**What you have to do**
Check each line of the entries. Copy the ones that contain the string "resources".
*** Source data
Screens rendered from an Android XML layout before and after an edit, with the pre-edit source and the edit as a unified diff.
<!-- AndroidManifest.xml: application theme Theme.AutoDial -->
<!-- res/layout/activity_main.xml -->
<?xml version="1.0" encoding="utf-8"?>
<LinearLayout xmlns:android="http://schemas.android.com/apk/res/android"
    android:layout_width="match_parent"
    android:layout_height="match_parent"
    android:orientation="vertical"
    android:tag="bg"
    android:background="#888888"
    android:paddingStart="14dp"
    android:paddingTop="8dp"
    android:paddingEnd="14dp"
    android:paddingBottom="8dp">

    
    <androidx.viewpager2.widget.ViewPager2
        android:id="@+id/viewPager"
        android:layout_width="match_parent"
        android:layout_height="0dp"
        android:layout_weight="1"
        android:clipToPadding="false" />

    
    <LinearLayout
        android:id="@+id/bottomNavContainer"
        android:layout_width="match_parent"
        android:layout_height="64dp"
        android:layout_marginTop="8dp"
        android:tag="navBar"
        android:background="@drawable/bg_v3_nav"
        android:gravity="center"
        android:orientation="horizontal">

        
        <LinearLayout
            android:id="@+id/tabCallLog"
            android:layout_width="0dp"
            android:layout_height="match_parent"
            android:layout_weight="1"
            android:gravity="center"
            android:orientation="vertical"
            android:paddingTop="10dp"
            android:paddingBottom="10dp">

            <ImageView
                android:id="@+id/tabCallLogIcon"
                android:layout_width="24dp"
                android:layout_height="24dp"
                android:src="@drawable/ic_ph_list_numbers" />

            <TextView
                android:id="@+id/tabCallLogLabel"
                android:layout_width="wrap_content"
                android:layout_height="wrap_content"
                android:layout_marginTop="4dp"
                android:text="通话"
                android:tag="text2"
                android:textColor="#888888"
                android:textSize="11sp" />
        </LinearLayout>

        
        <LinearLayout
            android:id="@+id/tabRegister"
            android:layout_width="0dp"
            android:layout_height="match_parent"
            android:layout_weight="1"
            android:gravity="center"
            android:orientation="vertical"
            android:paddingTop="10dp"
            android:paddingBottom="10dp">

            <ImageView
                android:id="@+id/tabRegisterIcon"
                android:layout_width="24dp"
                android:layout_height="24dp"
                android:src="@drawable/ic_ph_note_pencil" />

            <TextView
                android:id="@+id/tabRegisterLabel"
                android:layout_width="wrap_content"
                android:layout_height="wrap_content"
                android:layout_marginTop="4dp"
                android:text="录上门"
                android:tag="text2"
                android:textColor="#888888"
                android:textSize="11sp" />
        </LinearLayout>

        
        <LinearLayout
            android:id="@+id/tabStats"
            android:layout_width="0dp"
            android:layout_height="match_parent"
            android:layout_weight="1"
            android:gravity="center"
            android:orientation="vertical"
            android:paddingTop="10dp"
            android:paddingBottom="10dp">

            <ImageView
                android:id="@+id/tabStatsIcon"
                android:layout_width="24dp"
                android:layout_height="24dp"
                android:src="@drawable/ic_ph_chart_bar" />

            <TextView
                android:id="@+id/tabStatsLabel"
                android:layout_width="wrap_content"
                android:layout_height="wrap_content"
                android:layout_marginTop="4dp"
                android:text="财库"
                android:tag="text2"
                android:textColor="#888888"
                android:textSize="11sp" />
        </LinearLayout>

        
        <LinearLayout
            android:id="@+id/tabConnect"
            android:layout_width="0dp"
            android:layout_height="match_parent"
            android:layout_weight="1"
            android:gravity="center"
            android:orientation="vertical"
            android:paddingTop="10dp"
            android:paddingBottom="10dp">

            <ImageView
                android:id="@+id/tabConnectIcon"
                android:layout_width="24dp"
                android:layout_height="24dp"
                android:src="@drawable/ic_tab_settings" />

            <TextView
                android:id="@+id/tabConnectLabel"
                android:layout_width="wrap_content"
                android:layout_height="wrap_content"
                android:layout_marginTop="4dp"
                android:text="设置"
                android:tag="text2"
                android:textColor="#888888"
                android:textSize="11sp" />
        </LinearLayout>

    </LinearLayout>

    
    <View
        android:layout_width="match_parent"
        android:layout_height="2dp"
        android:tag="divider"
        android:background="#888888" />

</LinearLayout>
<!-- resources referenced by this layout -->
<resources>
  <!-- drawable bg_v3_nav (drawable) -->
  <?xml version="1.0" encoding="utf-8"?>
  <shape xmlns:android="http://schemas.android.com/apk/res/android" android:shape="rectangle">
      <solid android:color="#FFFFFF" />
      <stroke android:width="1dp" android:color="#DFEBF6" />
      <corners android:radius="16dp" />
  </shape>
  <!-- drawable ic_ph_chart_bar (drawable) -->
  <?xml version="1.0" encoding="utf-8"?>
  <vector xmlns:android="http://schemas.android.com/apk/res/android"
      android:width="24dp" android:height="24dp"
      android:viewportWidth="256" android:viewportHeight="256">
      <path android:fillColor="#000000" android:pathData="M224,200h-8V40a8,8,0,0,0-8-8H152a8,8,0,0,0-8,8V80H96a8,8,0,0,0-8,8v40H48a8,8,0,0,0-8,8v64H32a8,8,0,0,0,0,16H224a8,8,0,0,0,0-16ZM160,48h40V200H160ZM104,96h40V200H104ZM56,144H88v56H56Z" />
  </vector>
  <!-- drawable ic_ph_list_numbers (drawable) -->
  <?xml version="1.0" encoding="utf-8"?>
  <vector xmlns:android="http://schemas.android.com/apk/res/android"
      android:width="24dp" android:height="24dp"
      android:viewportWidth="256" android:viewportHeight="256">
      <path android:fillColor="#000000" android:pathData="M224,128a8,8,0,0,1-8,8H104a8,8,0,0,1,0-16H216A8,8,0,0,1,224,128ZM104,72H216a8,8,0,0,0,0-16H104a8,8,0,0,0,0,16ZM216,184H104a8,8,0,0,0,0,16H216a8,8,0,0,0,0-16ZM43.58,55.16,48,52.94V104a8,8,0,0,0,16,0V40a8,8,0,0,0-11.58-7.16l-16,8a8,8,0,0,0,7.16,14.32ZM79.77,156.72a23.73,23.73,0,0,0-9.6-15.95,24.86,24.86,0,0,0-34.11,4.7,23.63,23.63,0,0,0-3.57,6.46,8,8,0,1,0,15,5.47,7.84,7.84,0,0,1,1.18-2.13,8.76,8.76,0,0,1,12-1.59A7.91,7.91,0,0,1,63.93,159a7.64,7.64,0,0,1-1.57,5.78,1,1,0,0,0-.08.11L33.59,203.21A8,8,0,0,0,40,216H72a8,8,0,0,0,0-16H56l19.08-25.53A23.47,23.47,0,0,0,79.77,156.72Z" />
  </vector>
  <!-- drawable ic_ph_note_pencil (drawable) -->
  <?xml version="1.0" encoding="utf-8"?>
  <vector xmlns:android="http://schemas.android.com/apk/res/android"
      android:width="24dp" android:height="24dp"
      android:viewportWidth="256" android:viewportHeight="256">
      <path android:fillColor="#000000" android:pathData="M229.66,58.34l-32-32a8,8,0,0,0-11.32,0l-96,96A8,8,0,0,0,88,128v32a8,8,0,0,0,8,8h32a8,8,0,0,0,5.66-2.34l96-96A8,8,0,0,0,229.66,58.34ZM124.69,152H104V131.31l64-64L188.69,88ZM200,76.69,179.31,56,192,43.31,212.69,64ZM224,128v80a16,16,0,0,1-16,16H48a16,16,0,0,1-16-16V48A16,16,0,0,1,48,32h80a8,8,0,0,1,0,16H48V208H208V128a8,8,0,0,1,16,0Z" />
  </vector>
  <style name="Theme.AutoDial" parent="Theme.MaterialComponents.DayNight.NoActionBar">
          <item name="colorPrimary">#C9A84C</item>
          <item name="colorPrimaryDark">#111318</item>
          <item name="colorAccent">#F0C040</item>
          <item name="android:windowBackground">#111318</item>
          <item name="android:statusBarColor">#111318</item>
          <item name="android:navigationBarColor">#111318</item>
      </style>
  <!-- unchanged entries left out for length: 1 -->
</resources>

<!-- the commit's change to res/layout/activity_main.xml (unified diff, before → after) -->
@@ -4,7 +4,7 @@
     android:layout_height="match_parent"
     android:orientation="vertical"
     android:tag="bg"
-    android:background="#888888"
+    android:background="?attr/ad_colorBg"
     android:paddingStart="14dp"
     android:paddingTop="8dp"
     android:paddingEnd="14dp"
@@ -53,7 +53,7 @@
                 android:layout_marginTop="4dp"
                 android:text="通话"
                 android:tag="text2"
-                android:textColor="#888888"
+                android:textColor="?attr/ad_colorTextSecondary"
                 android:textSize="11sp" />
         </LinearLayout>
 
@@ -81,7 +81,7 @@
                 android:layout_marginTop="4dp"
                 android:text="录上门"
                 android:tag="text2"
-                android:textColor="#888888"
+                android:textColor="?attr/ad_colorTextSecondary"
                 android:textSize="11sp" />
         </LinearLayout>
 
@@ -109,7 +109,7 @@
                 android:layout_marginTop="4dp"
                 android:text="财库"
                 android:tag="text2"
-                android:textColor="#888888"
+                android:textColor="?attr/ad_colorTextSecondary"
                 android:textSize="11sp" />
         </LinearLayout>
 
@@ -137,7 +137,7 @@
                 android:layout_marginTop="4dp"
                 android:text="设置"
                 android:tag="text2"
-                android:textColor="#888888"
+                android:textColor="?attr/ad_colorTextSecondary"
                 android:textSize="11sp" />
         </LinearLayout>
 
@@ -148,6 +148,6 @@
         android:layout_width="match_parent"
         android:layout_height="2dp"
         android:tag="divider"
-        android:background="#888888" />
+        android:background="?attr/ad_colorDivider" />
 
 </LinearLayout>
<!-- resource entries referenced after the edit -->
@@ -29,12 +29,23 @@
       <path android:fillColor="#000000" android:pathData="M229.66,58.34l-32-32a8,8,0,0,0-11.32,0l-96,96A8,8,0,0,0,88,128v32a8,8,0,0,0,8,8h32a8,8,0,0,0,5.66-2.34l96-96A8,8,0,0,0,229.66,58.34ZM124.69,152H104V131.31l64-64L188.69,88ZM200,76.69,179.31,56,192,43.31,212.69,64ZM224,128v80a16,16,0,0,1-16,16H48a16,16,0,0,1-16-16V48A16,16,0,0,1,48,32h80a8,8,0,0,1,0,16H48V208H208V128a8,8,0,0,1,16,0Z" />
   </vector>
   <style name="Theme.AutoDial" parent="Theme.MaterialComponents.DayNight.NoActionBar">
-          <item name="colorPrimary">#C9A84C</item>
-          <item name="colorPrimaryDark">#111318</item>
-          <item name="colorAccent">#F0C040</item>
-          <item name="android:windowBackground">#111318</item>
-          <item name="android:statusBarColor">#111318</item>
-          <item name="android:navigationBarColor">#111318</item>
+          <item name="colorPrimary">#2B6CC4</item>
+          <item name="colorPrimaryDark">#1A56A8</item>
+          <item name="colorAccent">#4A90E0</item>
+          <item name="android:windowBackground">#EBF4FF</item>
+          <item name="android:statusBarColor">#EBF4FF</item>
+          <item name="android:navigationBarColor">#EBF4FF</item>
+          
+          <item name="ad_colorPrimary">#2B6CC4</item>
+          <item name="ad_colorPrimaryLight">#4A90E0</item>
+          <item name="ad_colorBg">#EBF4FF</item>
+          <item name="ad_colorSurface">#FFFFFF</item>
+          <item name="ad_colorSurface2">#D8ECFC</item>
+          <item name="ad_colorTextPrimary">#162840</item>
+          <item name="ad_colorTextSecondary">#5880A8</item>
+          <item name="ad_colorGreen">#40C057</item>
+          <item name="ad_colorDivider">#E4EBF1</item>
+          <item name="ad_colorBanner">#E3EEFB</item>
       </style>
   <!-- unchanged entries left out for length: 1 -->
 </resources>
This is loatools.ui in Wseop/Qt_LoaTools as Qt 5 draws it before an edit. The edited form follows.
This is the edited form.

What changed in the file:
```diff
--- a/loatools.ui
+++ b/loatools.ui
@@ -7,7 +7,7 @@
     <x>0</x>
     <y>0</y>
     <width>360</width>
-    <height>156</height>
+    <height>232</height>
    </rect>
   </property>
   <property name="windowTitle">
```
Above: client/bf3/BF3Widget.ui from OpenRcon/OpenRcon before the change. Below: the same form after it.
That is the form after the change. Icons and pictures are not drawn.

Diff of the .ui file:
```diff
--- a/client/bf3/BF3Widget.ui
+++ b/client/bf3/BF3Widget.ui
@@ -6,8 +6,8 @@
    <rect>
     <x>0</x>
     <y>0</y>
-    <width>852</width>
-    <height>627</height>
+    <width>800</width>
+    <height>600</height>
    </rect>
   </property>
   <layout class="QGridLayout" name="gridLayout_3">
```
******
**Result of this task**
<!-- resources referenced by this layout -->
<resources>
</resources>
 </resources>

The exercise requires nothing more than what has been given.